Task statement:
Write out every line below that includes the word "query".

Source data:
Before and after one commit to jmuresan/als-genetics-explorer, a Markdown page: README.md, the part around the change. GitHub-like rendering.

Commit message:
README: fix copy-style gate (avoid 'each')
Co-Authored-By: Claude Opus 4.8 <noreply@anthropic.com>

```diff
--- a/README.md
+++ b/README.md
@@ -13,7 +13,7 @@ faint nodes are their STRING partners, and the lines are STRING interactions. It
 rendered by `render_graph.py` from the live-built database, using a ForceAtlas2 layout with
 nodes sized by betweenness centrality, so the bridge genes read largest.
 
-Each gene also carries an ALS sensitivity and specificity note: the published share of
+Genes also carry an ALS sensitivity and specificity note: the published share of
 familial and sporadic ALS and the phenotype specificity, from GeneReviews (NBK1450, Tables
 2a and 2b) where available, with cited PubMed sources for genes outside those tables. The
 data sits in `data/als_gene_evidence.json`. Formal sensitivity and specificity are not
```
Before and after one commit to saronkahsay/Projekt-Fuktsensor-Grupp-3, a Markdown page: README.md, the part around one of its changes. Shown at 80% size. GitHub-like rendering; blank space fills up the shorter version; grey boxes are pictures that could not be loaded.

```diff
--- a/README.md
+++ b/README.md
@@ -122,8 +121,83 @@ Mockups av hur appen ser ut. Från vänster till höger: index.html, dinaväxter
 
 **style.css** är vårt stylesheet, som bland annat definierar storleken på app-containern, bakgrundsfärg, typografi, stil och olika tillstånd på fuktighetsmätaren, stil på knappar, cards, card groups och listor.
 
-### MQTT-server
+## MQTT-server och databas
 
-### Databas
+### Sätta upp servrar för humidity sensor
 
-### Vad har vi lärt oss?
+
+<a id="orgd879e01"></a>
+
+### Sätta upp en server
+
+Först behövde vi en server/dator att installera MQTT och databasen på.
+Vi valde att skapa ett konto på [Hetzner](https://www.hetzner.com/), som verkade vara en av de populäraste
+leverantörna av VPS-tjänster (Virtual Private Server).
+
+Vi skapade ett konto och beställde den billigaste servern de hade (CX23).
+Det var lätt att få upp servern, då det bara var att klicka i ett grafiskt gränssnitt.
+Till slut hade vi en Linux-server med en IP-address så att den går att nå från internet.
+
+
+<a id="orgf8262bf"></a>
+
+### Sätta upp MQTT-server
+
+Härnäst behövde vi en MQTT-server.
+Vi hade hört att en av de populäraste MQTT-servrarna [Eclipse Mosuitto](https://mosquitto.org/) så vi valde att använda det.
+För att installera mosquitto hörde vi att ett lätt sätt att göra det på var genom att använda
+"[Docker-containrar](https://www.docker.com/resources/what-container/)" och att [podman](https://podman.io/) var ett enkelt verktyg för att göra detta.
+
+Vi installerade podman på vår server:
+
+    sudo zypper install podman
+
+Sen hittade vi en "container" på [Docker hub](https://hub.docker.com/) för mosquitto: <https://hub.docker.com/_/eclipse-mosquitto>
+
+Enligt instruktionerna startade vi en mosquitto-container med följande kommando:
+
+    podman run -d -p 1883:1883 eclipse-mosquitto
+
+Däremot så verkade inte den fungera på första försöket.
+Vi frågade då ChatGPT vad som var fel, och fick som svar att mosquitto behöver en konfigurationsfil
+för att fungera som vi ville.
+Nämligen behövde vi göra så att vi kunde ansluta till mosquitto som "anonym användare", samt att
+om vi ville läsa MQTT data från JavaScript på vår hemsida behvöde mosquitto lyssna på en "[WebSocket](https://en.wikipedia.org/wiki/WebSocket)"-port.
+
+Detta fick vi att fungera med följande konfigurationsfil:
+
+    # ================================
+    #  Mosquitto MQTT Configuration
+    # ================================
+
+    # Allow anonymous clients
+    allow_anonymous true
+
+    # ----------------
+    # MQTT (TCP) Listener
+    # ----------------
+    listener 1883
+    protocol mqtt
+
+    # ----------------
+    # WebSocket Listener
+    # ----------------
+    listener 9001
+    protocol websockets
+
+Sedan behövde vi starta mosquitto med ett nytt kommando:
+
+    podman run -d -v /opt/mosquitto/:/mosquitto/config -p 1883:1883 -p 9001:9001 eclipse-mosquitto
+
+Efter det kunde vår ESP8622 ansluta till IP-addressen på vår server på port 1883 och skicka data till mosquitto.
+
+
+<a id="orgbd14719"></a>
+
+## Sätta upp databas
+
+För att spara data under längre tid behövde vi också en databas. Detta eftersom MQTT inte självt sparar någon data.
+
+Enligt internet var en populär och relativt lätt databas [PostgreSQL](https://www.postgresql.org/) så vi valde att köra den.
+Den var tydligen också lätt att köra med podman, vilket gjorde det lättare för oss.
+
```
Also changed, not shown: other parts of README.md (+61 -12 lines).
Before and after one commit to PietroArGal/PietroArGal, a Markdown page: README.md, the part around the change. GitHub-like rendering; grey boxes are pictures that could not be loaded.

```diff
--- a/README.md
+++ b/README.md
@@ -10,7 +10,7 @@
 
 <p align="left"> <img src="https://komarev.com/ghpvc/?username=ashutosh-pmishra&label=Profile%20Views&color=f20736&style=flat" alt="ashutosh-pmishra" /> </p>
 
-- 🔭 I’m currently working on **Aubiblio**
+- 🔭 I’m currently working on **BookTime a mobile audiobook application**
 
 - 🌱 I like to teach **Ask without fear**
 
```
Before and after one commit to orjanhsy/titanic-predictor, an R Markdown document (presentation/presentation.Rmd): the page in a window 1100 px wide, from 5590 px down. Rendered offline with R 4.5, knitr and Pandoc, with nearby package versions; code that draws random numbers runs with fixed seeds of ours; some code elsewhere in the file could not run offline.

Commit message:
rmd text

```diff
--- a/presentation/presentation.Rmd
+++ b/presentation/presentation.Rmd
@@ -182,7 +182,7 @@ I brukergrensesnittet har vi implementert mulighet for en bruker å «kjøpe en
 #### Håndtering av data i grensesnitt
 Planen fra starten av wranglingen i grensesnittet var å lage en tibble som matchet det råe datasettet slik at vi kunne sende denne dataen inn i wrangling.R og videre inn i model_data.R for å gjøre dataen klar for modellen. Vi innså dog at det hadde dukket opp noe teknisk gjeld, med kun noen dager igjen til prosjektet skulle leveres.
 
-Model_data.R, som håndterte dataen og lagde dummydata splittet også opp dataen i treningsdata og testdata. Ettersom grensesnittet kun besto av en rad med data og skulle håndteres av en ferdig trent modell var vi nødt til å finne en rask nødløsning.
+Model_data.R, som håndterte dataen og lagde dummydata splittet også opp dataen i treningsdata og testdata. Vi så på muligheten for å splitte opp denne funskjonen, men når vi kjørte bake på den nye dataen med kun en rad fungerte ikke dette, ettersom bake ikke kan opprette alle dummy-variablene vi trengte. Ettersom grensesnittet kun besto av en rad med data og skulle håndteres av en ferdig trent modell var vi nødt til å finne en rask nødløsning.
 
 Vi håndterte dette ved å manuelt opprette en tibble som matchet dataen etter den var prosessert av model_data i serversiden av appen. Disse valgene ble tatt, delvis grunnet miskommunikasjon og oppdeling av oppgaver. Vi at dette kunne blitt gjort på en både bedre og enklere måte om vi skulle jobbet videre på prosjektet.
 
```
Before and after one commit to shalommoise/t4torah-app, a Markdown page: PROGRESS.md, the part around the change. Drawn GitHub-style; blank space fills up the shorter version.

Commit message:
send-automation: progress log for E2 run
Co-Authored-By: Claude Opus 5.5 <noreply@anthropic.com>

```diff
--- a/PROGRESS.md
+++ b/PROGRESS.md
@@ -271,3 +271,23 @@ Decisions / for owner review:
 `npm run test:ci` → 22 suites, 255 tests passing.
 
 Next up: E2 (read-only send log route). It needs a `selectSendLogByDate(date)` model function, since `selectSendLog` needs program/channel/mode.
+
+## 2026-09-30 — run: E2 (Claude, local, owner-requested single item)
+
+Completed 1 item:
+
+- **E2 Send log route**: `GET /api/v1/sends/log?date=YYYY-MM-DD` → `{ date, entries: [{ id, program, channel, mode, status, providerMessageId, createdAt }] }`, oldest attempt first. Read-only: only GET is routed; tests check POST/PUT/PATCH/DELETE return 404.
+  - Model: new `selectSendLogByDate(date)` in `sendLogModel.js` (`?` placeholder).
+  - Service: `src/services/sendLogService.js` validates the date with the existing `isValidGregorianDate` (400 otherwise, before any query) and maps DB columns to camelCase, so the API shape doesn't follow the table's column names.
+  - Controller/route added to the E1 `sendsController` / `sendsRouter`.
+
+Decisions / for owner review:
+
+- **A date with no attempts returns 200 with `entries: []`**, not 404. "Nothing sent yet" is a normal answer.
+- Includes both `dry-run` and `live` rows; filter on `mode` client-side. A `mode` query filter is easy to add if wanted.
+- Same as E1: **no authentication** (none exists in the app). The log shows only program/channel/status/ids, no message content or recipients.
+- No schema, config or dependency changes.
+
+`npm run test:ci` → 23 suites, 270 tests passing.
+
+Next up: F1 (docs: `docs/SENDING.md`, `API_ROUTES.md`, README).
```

Task result:
+  - Service: `src/services/sendLogService.js` validates the date with the existing `isValidGregorianDate` (400 otherwise, before any query) and maps DB columns to camelCase, so the API shape doesn't follow the table's column names.
+- Includes both `dry-run` and `live` rows; filter on `mode` client-side. A `mode` query filter is easy to add if wanted.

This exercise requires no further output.